Then you pull into the only foothold and drop your left knee hard.
After that you reach into a .75 inch ring lock.
Then you match ring locks and campus to another finger lock over the roof.
Two more moves will get you to the anchor.

piz : )

Tasting More Unaweep Granite

 Steph playing pass Rowan! ahh
 Illana playing pass Rowan.
 Jane climbing outside again! yeah!!!
 Grace easing up the arete in style.
 Jesse exploring unknown territory.
Eating lunch and letting Rowan sleep. the dogs and good friends made it a great day!
Get outside and have an adventure

piz : )

Another Day on the Project

 Brian getting after it on the warm up. He is leading again after destroying both ankles a few years ago. It's good to have him back and building up that pain threshold in his feet.
 Brian on the latter half of the warm up splitter.
 Brian giving the project a go on top rope. Final verdict, it is HARD!
 Me, giving an attentive belay and mentally preparing for another burn.
 After we could not pull anymore on the cracks, we found some new areas to play on. I think this will be my new bouldering spot. Steep and just enough holds to make it go! Yeah it's a little tall, but what are pads and spotters for? Brian is about  6 ft tall for scale!
Yeah like we had to be told that we could get naked here. Sorry it is tipped over but the computer is acting funny.
Get outside and have an adventure

piz : )

April 3, 2012

RRR Recap

Why attend the Red Rock Rendezvous in 2013?
I, Rob Pizem, had the wonderful opportunity to teach two clinics and be auctioned off by the American Alpine Club at this year’s RRR. Along with meeting great people, enjoying the sunny and sometimes windy Nevada weather and getting to go rock climbing I just wanted to let everyone know why the event kicks butt. Next year is the 10th annual and I know that it will be a special and amazing time for everyone involved. Special thanks to SCARPA for sending me to represent them at this event. As usual, it was an honor.

                This climbing festival is well planned and organized. With over 1000 people participating in clinics and no hiccups, this event runs smooth.

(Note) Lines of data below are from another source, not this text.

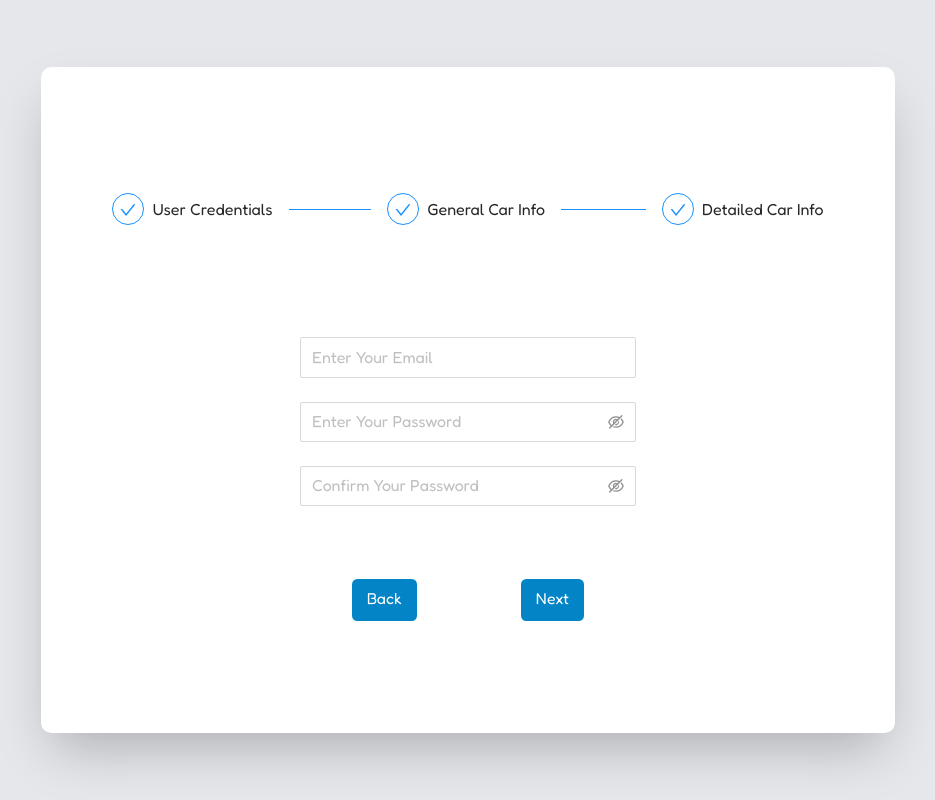
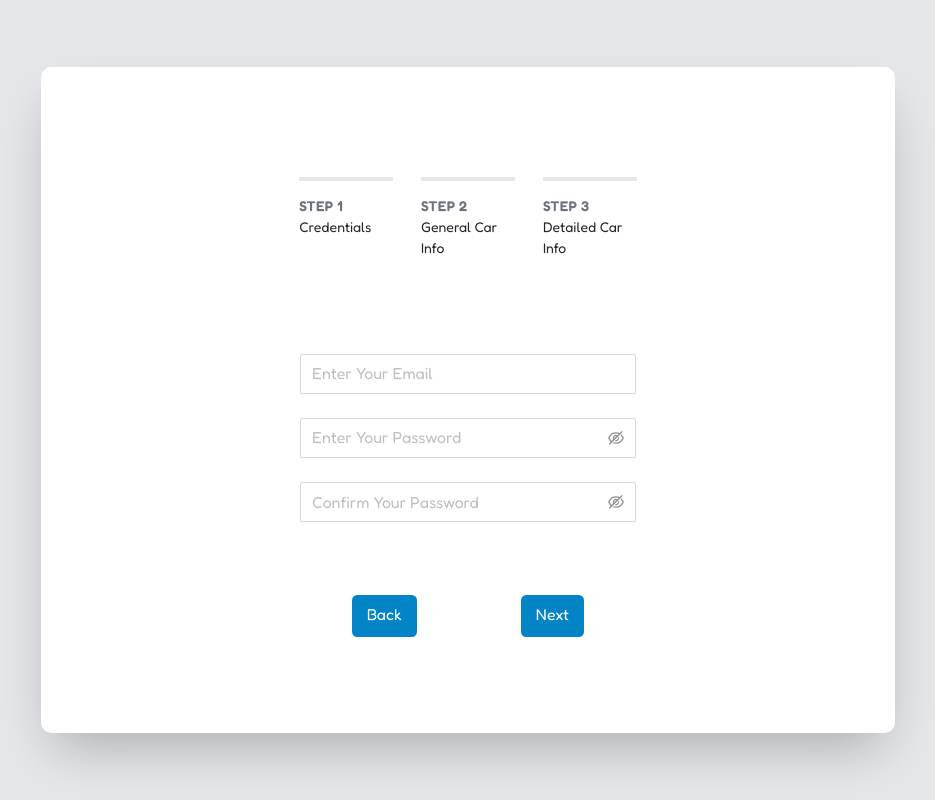
Before and after one commit to arnaudov19/my-virtual-garage-1, a Next.js app: page / in a window 1280 px wide. Both pictures are taken after a click on the link "or Create Account". Shown: the whole page, without its empty margins (172-1107 px from the left). Built offline with nearby package versions, Linux system fonts and the light colour scheme.

Commit message:
new steps component

```diff
--- a/src/components/progress-steps/ProgressSteps.tsx
+++ b/src/components/progress-steps/ProgressSteps.tsx
@@ -10,74 +10,81 @@ type Props = {
 type StepItem = {
     id: number
     name: string
-    status: string
-    steps: string
+    status: StepStatus
+    step: string
+}
+
+export enum StepStatus {
+    PENDING = "pending",
+    IN_PROGRESS = "in-progress",
+    COMPLETED = "completed",
 }
 
 export const ProgressSteps = (props: Props) => {
-    // const steps: StepItem[] = [
-    //     { steps: "Step 1", name: "Credentials", status: "pending", id: 1 },
-    //     { steps: "Step 2", name: "General Car Info", status: "pending", id: 2 },
-    //     { steps: "Step 3", name: "Detailed Car Info", status: "pending", id: 3 },
-    // ]
-    // const [stepsData, setStepsData] = useState(steps)
-    // const [currentStatus, setCurrentStatus] = useState([])
-    // const [prevItemStatus, setPrevItemStatus] = useState([])
-    // const updateCurrentStatus = () => {
-    //     const currentSteps = stepsData.map((item) => {
-    //         if (item.steps === "Step 1") {
-    //             return { ...item, status: "current", steps: "kunda 1" }
-    //         } else if (item.steps === "Step 2") {
-    //             console.log(item.status, prevItemStatus)
-    //             return { ...item, status: "current", steps: "kokot 2" }
-    //         } else if (item.steps === "Step 3") {
-    //             console.log(item.status, prevItemStatus)
-    //             return { ...item, status: "current", steps:"debil 3" }
-    //         } else return item
-    //     })
-    //     console.log(stepsData)
-    //     setStepsData(currentSteps)
-    // }
+    const steps: StepItem[] = [
+        { step: "Step 1", name: "Credentials", status: StepStatus.PENDING, id: 1 },
+        { step: "Step 2", name: "General Car Info", status: StepStatus.PENDING, id: 2 },
+        { step: "Step 3", name: "Detailed Car Info", status: StepStatus.PENDING, id: 3 },
+    ]
+    const [stepsData, setStepsData] = useState(steps)
+    // called with number 2
+    const updateCurrentStatus = (id: number) => {
+        // id = 2
+        const currentSteps = stepsData.map((item) => {
+            if (id === item.id) {
+                // we are here
+                if (item.status === StepStatus.PENDING) {
+                    return { ...item, status: StepStatus.IN_PROGRESS }
+                } else if (item.status === StepStatus.IN_PROGRESS) {
+                    return { ...item, status: StepStatus.COMPLETED }
+                }
+                return { ...item, status: StepStatus.IN_PROGRESS }
+            } else return item
+        })
+        setStepsData(currentSteps)
+        console.log(stepsData)
+    }
+    return (
+        <nav aria-label="Progress">
+            <ol role="list" className="space-y-4 md:flex md:space-y-0 md:space-x-8">
+                {stepsData.map((step: StepItem) => (
+                    <li onClick={() => updateCurrentStatus(step.id)} key={step.id} className="md:flex-1">
+                        {step.status === StepStatus.COMPLETED ? (
+                            <a className="group pl-4 py-2 flex flex-col border-l-4 border-sky-600 hover:border-red-800 md:pl-0 md:pt-4 md:pb-0 md:border-l-0 md:border-t-4">
+                                <span className="text-md text-sky-600 font-semibold tracking-wide uppercase group-hover:text-sky-800">
+                                    {step.step}
+                                </span>
+                                <span className="text-md font-medium">{step.name}</span>
+                            </a>
+                        ) : step.status === StepStatus.IN_PROGRESS ? (
+                            <a
+                                className="pl-4 py-2 flex flex-col border-l-4 border-sky-600 md:pl-0 md:pt-4 md:pb-0 md:border-l-0 md:border-t-4"
+                                aria-current="step">
+                                <span className="text-md text-sky-600 font-semibold tracking-wide uppercase">
+                                    {step.step}
+                                </span>
+                                <span className="text-md font-medium">{step.name}</span>
+                            </a>
+                        ) : (
+                            <a className="group pl-4 py-2 flex flex-col border-l-4 border-gray-200 hover:border-gray-300 md:pl-0 md:pt-4 md:pb-0 md:border-l-0 md:border-t-4">
+                                <span className="text-md text-gray-500 font-semibold tracking-wide uppercase group-hover:text-gray-700">
+                                    {step.step}
+                                </span>
+                                <span className="text-md font-medium">{step.name}</span>
+                            </a>
+                        )}
+                    </li>
+                ))}
+            </ol>
+        </nav>
+    )
     // return (
-    //     <nav aria-label="Progress">
-    //         <ol role="list" className="space-y-4 md:flex md:space-y-0 md:space-x-8">
-    //             {stepsData.map((step: StepItem) => (
-    //                 <li onClick={updateCurrentStatus} key={step.id} className="md:flex-1">
-    //                     {step.status === "complete" ? (
-    //                         <a className="group pl-4 py-2 flex flex-col border-l-4 border-sky-600 hover:border-sky-800 md:pl-0 md:pt-4 md:pb-0 md:border-l-0 md:border-t-4">
-    //                             <span className="text-md text-sky-600 font-semibold tracking-wide uppercase group-hover:text-sky-800">
-    //                                 {step.steps}
-    //                             </span>
-    //                             <span className="text-md font-medium">{step.name}</span>
-    //                         </a>
-    //                     ) : step.status === "current" ? (
-    //                         <a
-    //                             className="pl-4 py-2 flex flex-col border-l-4 border-sky-600 md:pl-0 md:pt-4 md:pb-0 md:border-l-0 md:border-t-4"
-    //                             aria-current="step">
-    //                             <span className="text-md text-sky-600 font-semibold tracking-wide uppercase">
-    //                                 {step.steps}
-    //                             </span>
-    //                             <span className="text-md font-medium">{step.name}</span>
-    //                         </a>
-    //                     ) : (
-    //                         <a className="group pl-4 py-2 flex flex-col border-l-4 border-gray-200 hover:border-gray-300 md:pl-0 md:pt-4 md:pb-0 md:border-l-0 md:border-t-4">
-    //                             <span className="text-md text-gray-500 font-semibold tracking-wide uppercase group-hover:text-gray-700">
-    //                                 {step.steps}
-    //                             </span>
-    //                             <span className="text-md font-medium">{step.name}</span>
-    //                         </a>
-    //                     )}
-    //                 </li>
-    //             ))}
-    //         </ol>
-    //     </nav>
-    return (
-        <div className="flex w-5/6 ">
-            <Steps className="border-sky-600" current={props.currentStep}>
-                <Step title="User Credentials" />
-                <Step title={"General Car Info"} />
-                <Step title={"Detailed Car Info"} />
-            </Steps>
-        </div>
-    )
+    //     <div className="flex w-5/6 ">
+    //         <Steps className="border-sky-600" current={props.currentStep}>
+    //             <Step title="User Credentials" />
+    //             <Step title={"General Car Info"} />
+    //             <Step title={"Detailed Car Info"} />
+    //         </Steps>
+    //     </div>
+    // )
 }
--- a/src/screens/account/AccountDetailedCarInfo.tsx
+++ b/src/screens/account/AccountDetailedCarInfo.tsx
@@ -6,6 +6,7 @@ import { AccountContainer } from "./AccountFormContainer"
 
 type Props = {
     carBrand?: string
+    carModel?: string
     onBackBtnClicked?: () => void
     onSaveBtnClicked?: () => void
 }
@@ -21,7 +22,7 @@ export const AccountDetailedCarInfo = (props: Props) => {
     return (
         <AccountContainer>
             <FormSelectInput optionsList={carBrands} className="w-96" label="Car Brand" value={props.carBrand} />
-            <FormTextInput className="w-96" label="Car Model" />
+            <FormTextInput className="w-96" label="Car Model" value={props.carModel} />
             <ButtonSet onBackBtnClicked={props.onBackBtnClicked} />
         </AccountContainer>
     )
--- /dev/null
+++ b/src/screens/account/AccountMaintenance.tsx
@@ -0,0 +1,12 @@
+import React from "react"
+import { AccountContainer } from "./AccountFormContainer"
+
+export const AccountMaintenance = () => {
+    return (
+        <AccountContainer>
+            <div>
+                <p>More</p>
+            </div>
+        </AccountContainer>
+    )
+}
--- a/src/screens/account/AccountScreen.tsx
+++ b/src/screens/account/AccountScreen.tsx
@@ -4,7 +4,7 @@ import { AccountDetailedCarInfo } from "./AccountDetailedCarInfo"
 import { AccountGeneralCarInfo } from "./AccountGeneralCarInfo"
 import { AccountCredentials } from "./AccountCredentials"
 import { SidebarLayout } from "../../components/side-bar-layout/SideBarLayout"
-import { on } from "events"
+import { AccountMaintenance } from "./AccountMaintenance"
 
 type Props = {
     onSetPage: (page: number) => void
@@ -46,9 +46,6 @@ const menuItems: MenuItem[] = [
 export const AccountScreen = (props: Props) => {
     const [activeMenuItemId, setActiveMenuItemId] = useState(1)
 
-    const logoutBtnClicked = () => {
-        props.onSetPage(1)
-    }
     return (
         <div className="flex flex-row items-center">
             <SidebarLayout>
@@ -78,10 +75,18 @@ export const AccountScreen = (props: Props) => {
                 </nav>
             </SidebarLayout>
             <div className="container mx-auto px-4 sm:px-6 lg:px-8">
-                {activeMenuItemId === 1 ? <AccountDetailedCarInfo /> : null}
+                {activeMenuItemId === 1 ? (
+                    <AccountDetailedCarInfo carBrand={props.carBrand} carModel={props.carModel} />
+                ) : null}
                 {activeMenuItemId === 2 ? <AccountGeneralCarInfo /> : null}
-                {activeMenuItemId === 3 ? <AccountCredentials /> : null}
-                {activeMenuItemId === 4 ? <p>kokos</p> : null}
+                {activeMenuItemId === 3 ? (
+                    <AccountCredentials
+                        email={props.email}
+                        password={props.password}
+                        confirmPassword={props.confirmPassword}
+                    />
+                ) : null}
+                {activeMenuItemId === 4 ? <AccountMaintenance /> : null}
                 {activeMenuItemId === 5 ? <p>kokot</p> : null}
             </div>
         </div>
```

Thanks to Paul Fish for having a great team of planners and a super team of volunteers to make the activities happen without a hitch.
                When I arrived I was able to sign in, find restrooms, camping and clinic locations without even having to sweat it. I had never been to the event and I immediately felt at home. There was a covered stage, rows of vendors and games, large tents, slack lines, green grass,  and caterers taking care of business all weekend. All clinics had clearly marked busses taking participants and instructors to and from their assigned locations.

                The RRR had plenty of things for folks to do including clinics from using GPS, biking, falling, leading, bigwalling, and bouldering. Pros were there to share insight and tips that will help everyone better enjoy their days outside. Other than the clinics, there are plenty of events during the evening and tons of free gear that is giving away. Finally, the psyche from all the participants which came from all over the US and even the world was contagious.

                You can literally get a clinic with a pro on just about any topic that you would want to learn more about in climbing.

Get out and climb!

 The traveling boy.
 Jane and Ben at Calico Basin.
 Ben, Rowan and I heading to find some boulders.
 Ben and the dyno with the Cassin crashpad keeping him safe.
 Mercedes and I at the SCARPA booth.
 The Festival
 My clients on saturday.
 My clients on sunday.
A super fan, Jared who spotted me in the parking lot! Thanks man for the props and thank you for coming out to the festival.

piz : )